The authors thank Max Cornwell for his help in the preparation of this manuscript, Bev Turner for helping us in the work with Bradley K and his family, and Malini Sivabalan for secretarial support.
Healing Traumatized Children: Creating Illustrated Storybooks in Family Therapy*
Article first published online: 6 MAY 2004
Volume 41, Issue 1, pages 37–65, March 2002
How to Cite
Hanney, L. and Kozlowska, K. (2002), Healing Traumatized Children: Creating Illustrated Storybooks in Family Therapy. Family Process, 41: 37–65. doi: 10.1111/j.1545-5300.2002.40102000037.x
- Issue published online: 6 MAY 2004
- Article first published online: 6 MAY 2004
- Manuscript received April 10, 2001; revision submitted July 24, 2001; accepted September 25, 2001.
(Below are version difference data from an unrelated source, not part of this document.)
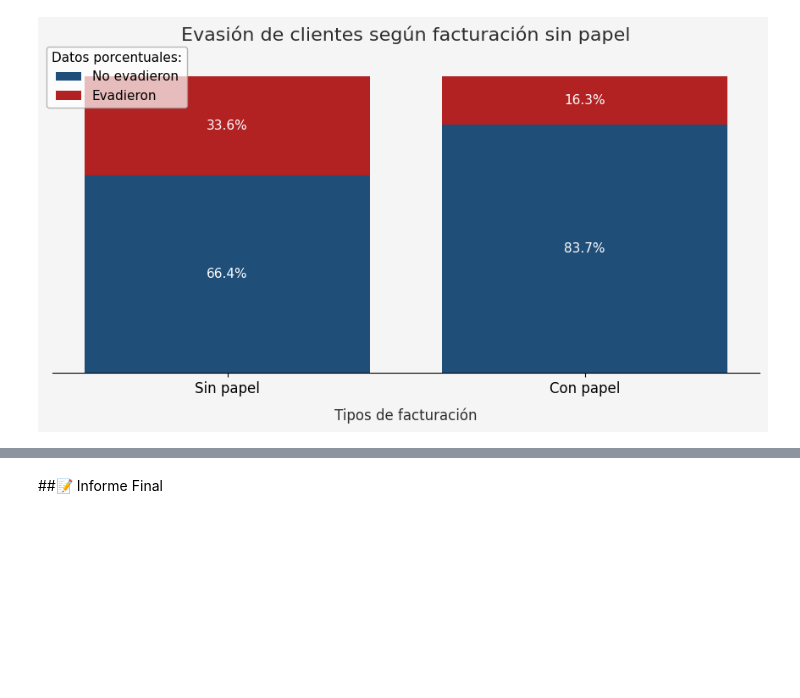
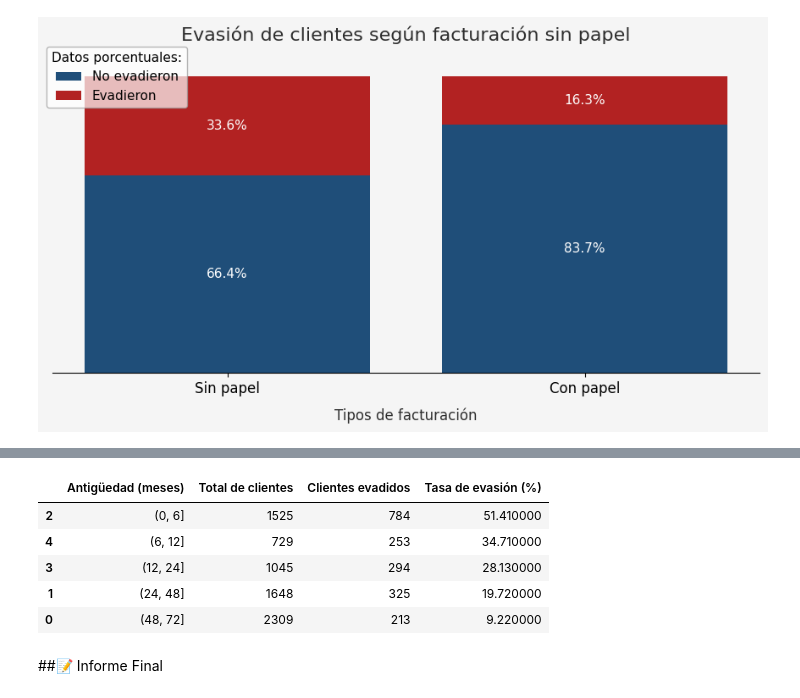
Before and after one commit to RientArlCroud/challenge3-analisis-de-datos, a Jupyter notebook: Challenge_3_Análisis_de_Datos.ipynb, the cells around one changed output, grey strips where cells are left out. Drawn from its saved outputs; the diff is of its cells as text; code cells hidden in the pictures; blank space fills up the shorter version.

```diff
--- a/Challenge_3_Análisis_de_Datos.ipynb
+++ b/Challenge_3_Análisis_de_Datos.ipynb
@@ -1674,3 +1727,47 @@ plt.show()
+# %%
+COLOR_HEADER = '#E9EEF3'      # gris claro
+COLOR_BORDER = '#4F4F4F'      # gris oscuro
+COLOR_HIGHLIGHT = '#F8D7DA'   # rojo suave
+# %%
+def highlight_max_churn(row):
+    if row['Tasa de evasión (%)'] == tenure_table['Tasa de evasión (%)'].max():
+        return ['background-color: {}'.format(COLOR_HIGHLIGHT)] * len(row)
+    else:
+        return [''] * len(row)
+# %%
+tenure_styled = (
+    tenure_table
+    .style
+    .apply(highlight_max_churn, axis=1)
+    .set_properties(**{
+        'text-align': 'center',
+        'font-size': '12pt'
+    })
+    .set_table_styles([
+        {
+            'selector': 'th',
+            'props': [
+                ('background-color', COLOR_HEADER),
+                ('font-weight', 'bold'),
+                ('text-align', 'center')
+            ]
+        },
+        {
+            'selector': 'table',
+            'props': [
+                ('border', f'3px solid {COLOR_BORDER}')
+            ]
+        }
+    ])
+)
+tenure_styled
+# %% [output]
+|  | Antigüedad (meses) | Total de clientes | Clientes evadidos | Tasa de evasión (%) |
+| 2 | (0, 6] | 1525 | 784 | 51.410000 |
+| 4 | (6, 12] | 729 | 253 | 34.710000 |
+| 3 | (12, 24] | 1045 | 294 | 28.130000 |
+| 1 | (24, 48] | 1648 | 325 | 19.720000 |
+| 0 | (48, 72] | 2309 | 213 | 9.220000 |
 # %% [markdown]
 ##📝 Informe Final
 # %% [markdown]
```
Also changed, not shown: parts of 10 cells of this notebook.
In this article we describe the therapeutic practice of creating illustrated storybooks in family therapy with traumatized children. Illustrated stories offer a predictable structure to sessions and facilitate engagement and participation of children in therapy. The therapeutic emphasis of storybooks can be adjusted to take into account a child's life story, verbal capacity, level of anxiety, and traumatic hyperarousal. The creation of storybooks is an active process that embraces important aspects of trauma-specific interventions, including expression of trauma-related feelings; clarification of erroneous beliefs about the self, others, or the traumatic event; and externalization of traumatic stimuli into artwork, allowing for exposure and habituation of the arousal response. A focus on visual images together with narrative takes advantage of children's developmental capacities and spontaneous pleasure in the creation of art, thus minimizing anxiety and enhancing feelings of mastery, competence, and hope. The creation of storybooks is compatible with family interventions that foster a safe family context, strengthen attachment relationships, insure appropriate structure and boundaries, and enhance parenting capacity as well as those interactions that facilitate understanding and dialogue between family members.